"From a practical viewpoint it was inspired, since it stabilized the activities within a group - because there was no "leader" - there was a Triad, and both so called weaker and stronger types were able to co-exist and still produce searchings that were aimed at "being", and of course the deep sense of involvement that all got from participating.
"My experience with "led" groups was always deeply dissatisfying and kind of useless. Experienced seekers lead others usually until they can progress no further up the hierarchy. In Triads, there is no hierarchy. Paul's emphasis on a school of fish was very appropriate - no leaders - the inner connectedness of the group was significant. He seemed to care little for the individual - seems like a wise model - still everyone got their turn - and no one was burned out or overburdened and the ideas stayed fresh. It really was like being in a search - in fact we were really searching - from where we stood - now - in our own particular circumstance. And we had to keep that connectedness - no one got too far out or too far behind - we pulled or were pulled together by our collective efforts.
"Besides you must remember the ego's of all who wished to lead - the blight of guruism. I think the truth stands and connects us to our earlier discussion re: world dynamic - no one can win unless we all do - hence All & Everything.
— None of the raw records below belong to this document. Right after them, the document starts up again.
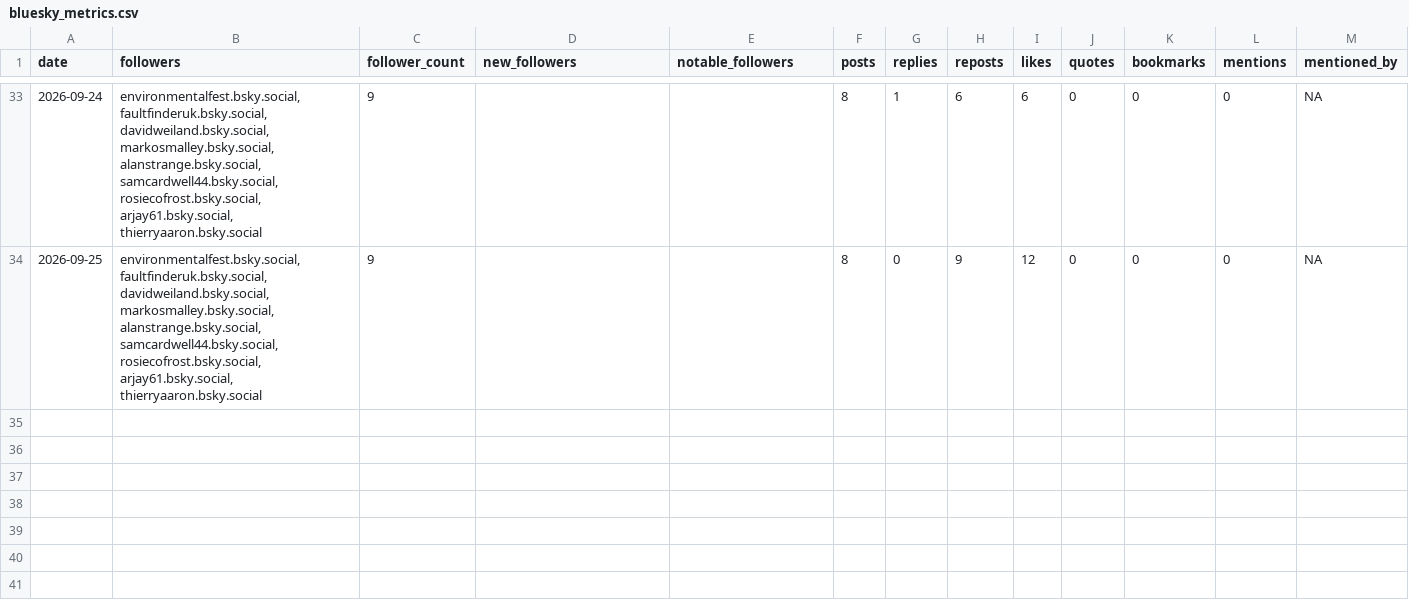
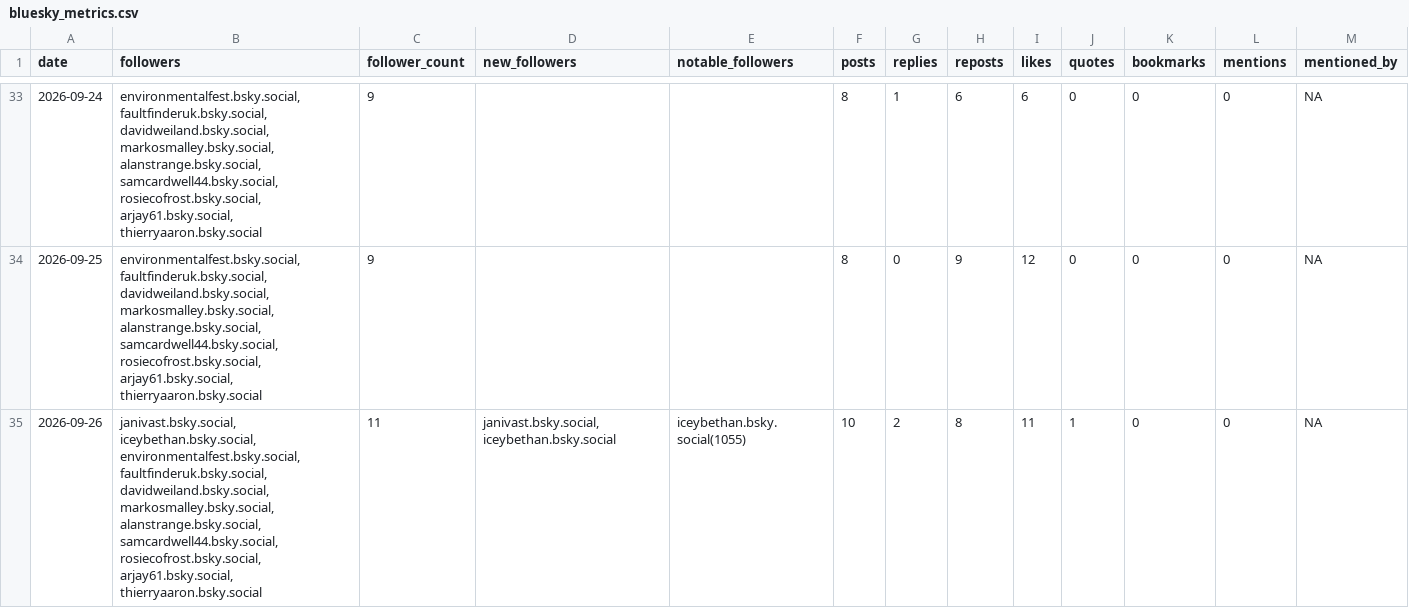
Before and after one commit to SamCardwell44/CNT-Bluesky-Tracker, a CSV file: bluesky_metrics.csv, drawn as a sheet; only a part is shown, gaps mark what is left out; the diff names each change by its address in the sheet, - before the commit and + after, or states it on an @@ line.

```diff
--- a/bluesky_metrics.csv
+++ b/bluesky_metrics.csv
+row 35: 2026-09-26 | janivast.bsky.social, iceybethan.bsky.social, environmentalfest.bsky.social, faultfinderuk.bsky.social, davidweiland.bsky.social, markosmalley.bsky.social, alanstrange.bsky.social, samcardwell44.bsky.social, rosiecofrost.bsky.social, arjay61.bsky.social, thierryaaron.bsky.social | 11 | janivast.bsky.social, iceybethan.bsky.social | iceybethan.bsky.social(1055) | 10 | 2 | 8 | 11 | 1 | 0 | 0 | NA
```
O Endless Source of ALL that exists - our task is salvation of the whole creation - the individual is simply a part of that amazing mystery."
The Endless Search © 2004 Ian C. MacFarlane